Attenuation of experimental autoimmune hepatitis by exogenous and endogenous cannabinoids: involvement of regulatory T cells

Attenuation of experimental autoimmune hepatitis by exogenous and endogenous cannabinoids: involvement of regulatory T cells.

“Immune-mediated liver diseases including autoimmune and viral hepatitis are a major health problem worldwide. Natural cannabinoids such as Delta(9)-tetrahydrocannabinol (THC) effectively modulate immune cell function, and they have shown therapeutic potential in treating inflammatory diseases.

We investigated the effects of THC in a murine model of concanavalin A (ConA)-induced hepatitis…

Our data demonstrate that targeting cannabinoid receptors using exogenous or endogenous cannabinoids and use of FAAH inhibitors may constitute novel therapeutic modalities to treat immune-mediated liver inflammation.

δ-9-Tetrahydrocannabinol (THC), the major psychoactive component of marijuana (Cannabis sativa), has wide-ranging pharmacological properties. The cannabinoid compounds possess significant immunosuppressive and anti-inflammatory properties.

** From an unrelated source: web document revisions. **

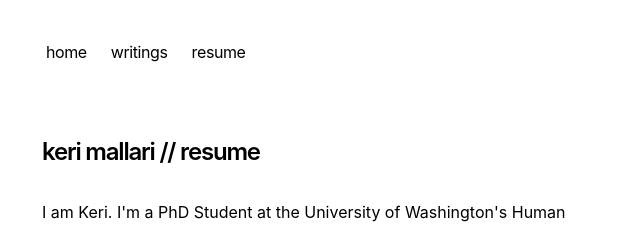
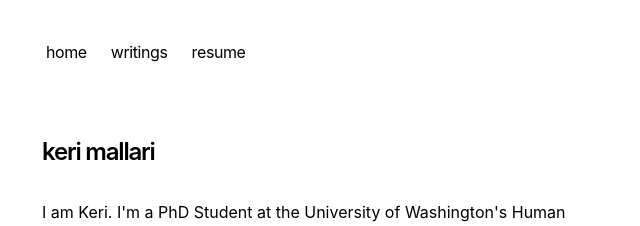
Before and after one commit to kerixyz/kerixyz.github.io, a Next.js app: page / in a window 1280 px wide. Shown: the top 226 px of the page, without its empty margins (310-950 px from the left). Built offline with nearby package versions, Linux system fonts and the light colour scheme.

Commit message:
updated link

```diff
--- a/app/components/nav.tsx
+++ b/app/components/nav.tsx
@@ -7,7 +7,7 @@ const navItems = {
   '/blog': {
     name: 'writings',
   },
-  '/resume.png':{
+  '/resume.pdf':{
     name: 'resume'
   },
   // 'https://vercel.com/templates/next.js/portfolio-starter-kit': {
--- a/app/page.tsx
+++ b/app/page.tsx
@@ -22,7 +22,7 @@ export default function Page() {
   return (
     <section>
       <h1 className="mb-8 text-2xl font-semibold tracking-tighter">
-        keri mallari // <a href="https://www.keri.xyz/assets/0624_keri_resume.pdf">resume</a>
+        keri mallari
       </h1>
       <p className="mb-4">
         {`I am Keri. I'm a PhD Student at the University of Washington's Human Centered Design and Engineering Department. Broadly interested in using my technical skills to develop tools to support online live stream communities. I like to think I'm a part of the HCI and CSCW community`}
```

THC and cannabinoid receptor agonists have shown promise in several models of inflammation.”

http://www.ncbi.nlm.nih.gov/pmc/articles/PMC2828293/


This Research and Resources page is sponsored by the Ohio Rights Group Education Fund.
Please support our charitable and educational work by making a generous tax deductible donation.